The circumstances were ripe for an opportunist like Howard Jarvis, heretofore a fringe element in California politics. Now he would go mainstream. Jarvis was a southern California apartment complex owner who had unsuccessfully backed previous attempts to slash property taxes by the initiative process. Until 1978, the voters were unwilling to embrace proposals for such drastic cuts. Now it looked like they were ready.

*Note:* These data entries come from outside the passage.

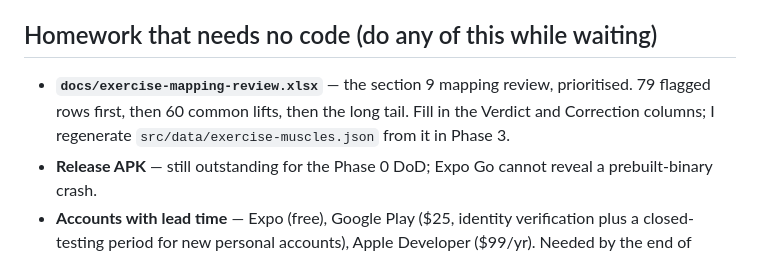
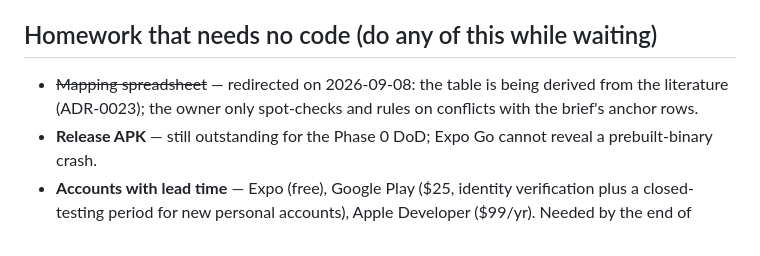
Before and after one commit to AviCagan/BodyComp, a Markdown page: docs/STATUS.md, the part around the change. Drawn GitHub-style.

```diff
--- a/docs/STATUS.md
+++ b/docs/STATUS.md
@@ -80,9 +80,8 @@ Everything the DoD requires that can be verified without a phone is done and ver
 
 ## Homework that needs no code (do any of this while waiting)
 
-- **`docs/exercise-mapping-review.xlsx`** — the section 9 mapping review, prioritised. 79 flagged rows first,
-  then 60 common lifts, then the long tail. Fill in the Verdict and Correction columns; I regenerate
-  `src/data/exercise-muscles.json` from it in Phase 3.
+- ~~Mapping spreadsheet~~ — redirected on 2026-09-08: the table is being derived from the literature
+  (ADR-0023); the owner only spot-checks and rules on conflicts with the brief's anchor rows.
 - **Release APK** — still outstanding for the Phase 0 DoD; Expo Go cannot reveal a prebuilt-binary crash.
 - **Accounts with lead time** — Expo (free), Google Play ($25, identity verification plus a closed-testing
   period for new personal accounts), Apple Developer ($99/yr). Needed by the end of Phase 5, slow to obtain.
```
Also changed, not shown: docs/DECISIONS.md (+16 -0 lines), docs/HUMAN-TODO.md (+6 -28 lines).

Jarvis clothed his campaign in the guise of a people's rebellion, and there were enough anxious homeowners flocking to his banner to give Jarvis the cover he needed. In reality, however, he remained an anti-government extremist (a forerunner of the notorious Grover Norquist) who wanted to reduce California to a low-tax paradise and libertarian eden. Proposition 13 was designed to richly reward Jarvis and other owners of commercial property with provisions that called for property-value reassessments only upon transfer of title. Given that homes changed hands much more frequently than commercial properties, homeowners would see their property taxes inch upward at rates much greater than those of commercial properties. It strains credulity to imagine that Jarvis and his inner-circle supporters did not anticipate this result, as a consequence of which identical homes on the same block may now pay dramatically different property tax rates. Proposition 13 requires that you stay put to enjoy its fullest protection. (I am personally aware of this, owning a duplex whose halves I purchased 18 years apart. My taxes on the more recently acquired half-plex are 2.4 times those on longer-owned half.)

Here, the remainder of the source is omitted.